Work to be completed: Your answer should be each line of the entries that contains the word "apéndice", copied in full.

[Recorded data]

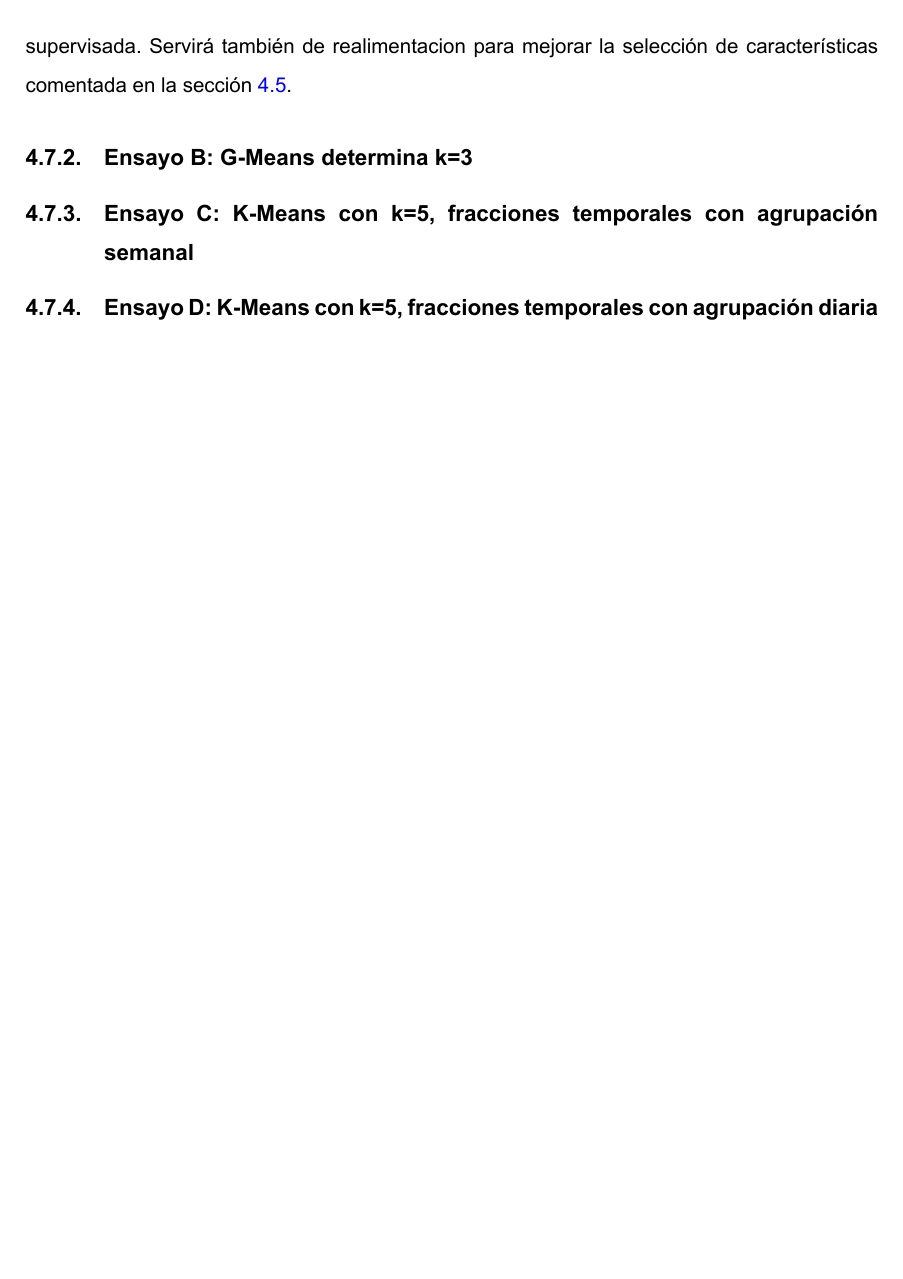
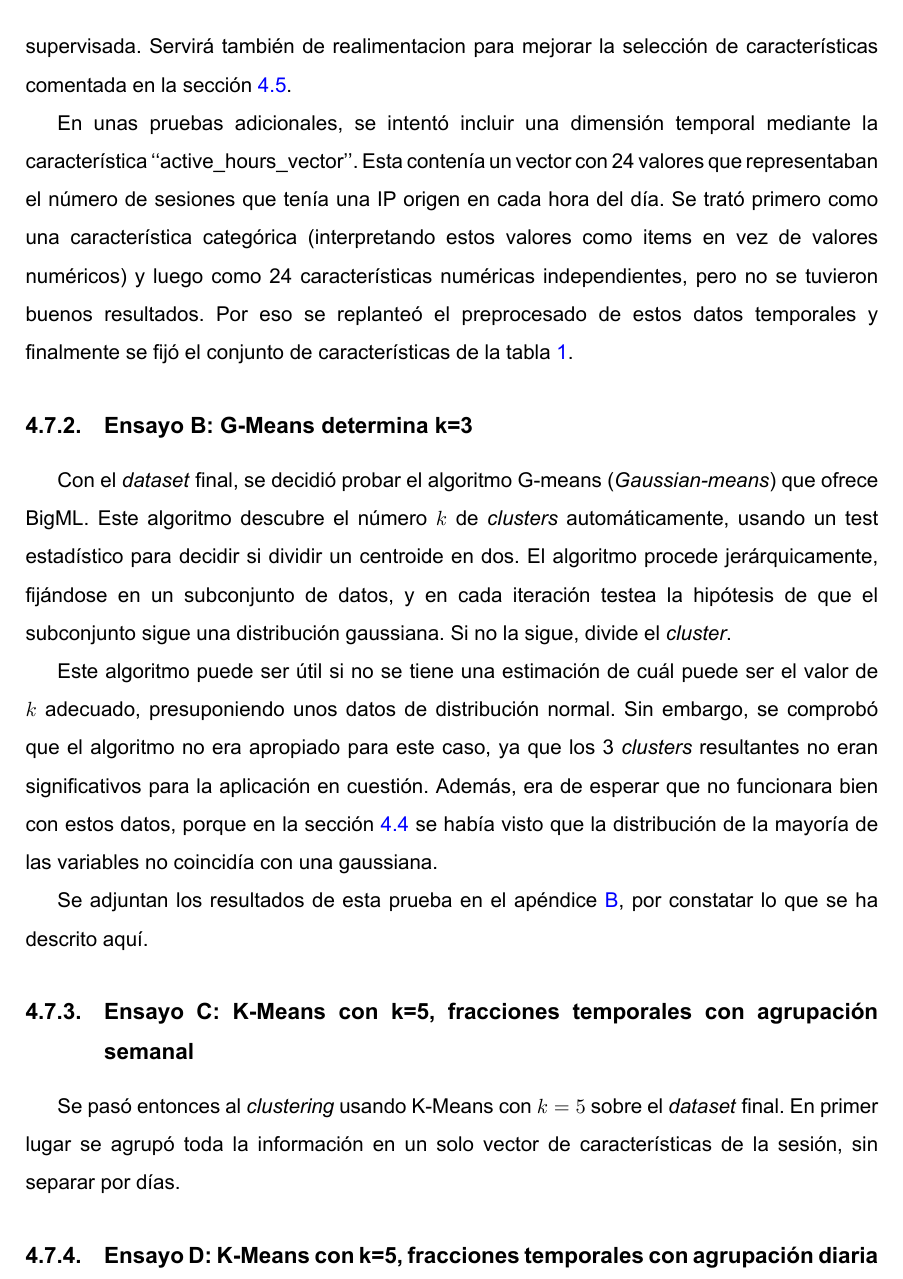
Before and after one commit to jartigag/tfm-clustering, a LaTeX thesis (TFM.tex, which reads contenido/TFM-04_Desarrollo.tex): part of page 39 of 70, cut so that both start at the same text, the shorter picture padded with empty space. The pictures show the PDF file TFM.pdf that the author committed with the source.

Commit message:
wip: subsec:ensayoC

```diff
--- a/contenido/TFM-04_Desarrollo.tex
+++ b/contenido/TFM-04_Desarrollo.tex
@@ -615,8 +615,28 @@ Además, en el apéndice se listan las características que han contribuido a la
 Esta última información resulta muy interesante a la hora de comprender y optimizar la manera en la que se ha alcanzado esta clasificación no supervisada.
 Servirá también de realimentacion para mejorar la selección de características comentada en la sección \ref{sec:selecciondecaracteristicas}.
 
+En unas pruebas adicionales, se intentó incluir una dimensión temporal mediante la característica ``active\_hours\_vector''.
+Esta contenía un vector con 24 valores que representaban el número de sesiones que tenía una IP origen en cada hora del día.
+Se trató primero como una característica categórica (interpretando estos valores como items en vez de valores numéricos) y luego como 24 características numéricas independientes,
+pero no se tuvieron buenos resultados.
+Por eso se replanteó el preprocesado de estos datos temporales y finalmente se fijó el conjunto de características de la tabla \ref{tab:metricas}.
+
 \subsection{Ensayo B: G-Means determina k=3}\label{subsec:ensayoB}
+
+Con el \emph{dataset} final, se decidió probar el algoritmo G-means (\emph{Gaussian-means}) que ofrece BigML.
+Este algoritmo descubre el número $k$ de \emph{clusters} automáticamente, usando un test estadístico para decidir si dividir un centroide en dos.
+El algoritmo procede jerárquicamente, fijándose en un subconjunto de datos, y en cada iteración testea la hipótesis de que el subconjunto sigue una distribución gaussiana.
+Si no la sigue, divide el \emph{cluster}.
+
+Este algoritmo puede ser útil si no se tiene una estimación de cuál puede ser el valor de $k$ adecuado, presuponiendo unos datos de distribución normal.
+Sin embargo, se comprobó que el algoritmo no era apropiado para este caso, ya que los 3 \emph{clusters} resultantes no eran significativos para la aplicación en cuestión.
+Además, era de esperar que no funcionara bien con estos datos, porque en la sección \ref{sec:analisisdedatos} se había visto que la distribución de la mayoría de las variables no coincidía con una gaussiana.
+
+Se adjuntan los resultados de esta prueba en el apéndice \ref{app:ensayoB}, por constatar lo que se ha descrito aquí.
 
 \subsection{Ensayo C: K-Means con k=5, fracciones temporales con agrupación semanal}\label{subsec:ensayoC}
 
+Se pasó entonces al \emph{clustering} usando K-Means con $k=5$ sobre el \emph{dataset} final.
+En primer lugar se agrupó toda la información en un solo vector de características de la sesión, sin separar por días.
+
 \subsection{Ensayo D: K-Means con k=5, fracciones temporales con agrupación diaria}\label{subsec:ensayoD}
```
Also changed, not shown: TFM.pdf.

Solution for this problem:
@@ -615,8 +615,28 @@ Además, en el apéndice se listan las características que han contribuido a la
+Se adjuntan los resultados de esta prueba en el apéndice \ref{app:ensayoB}, por constatar lo que se ha descrito aquí.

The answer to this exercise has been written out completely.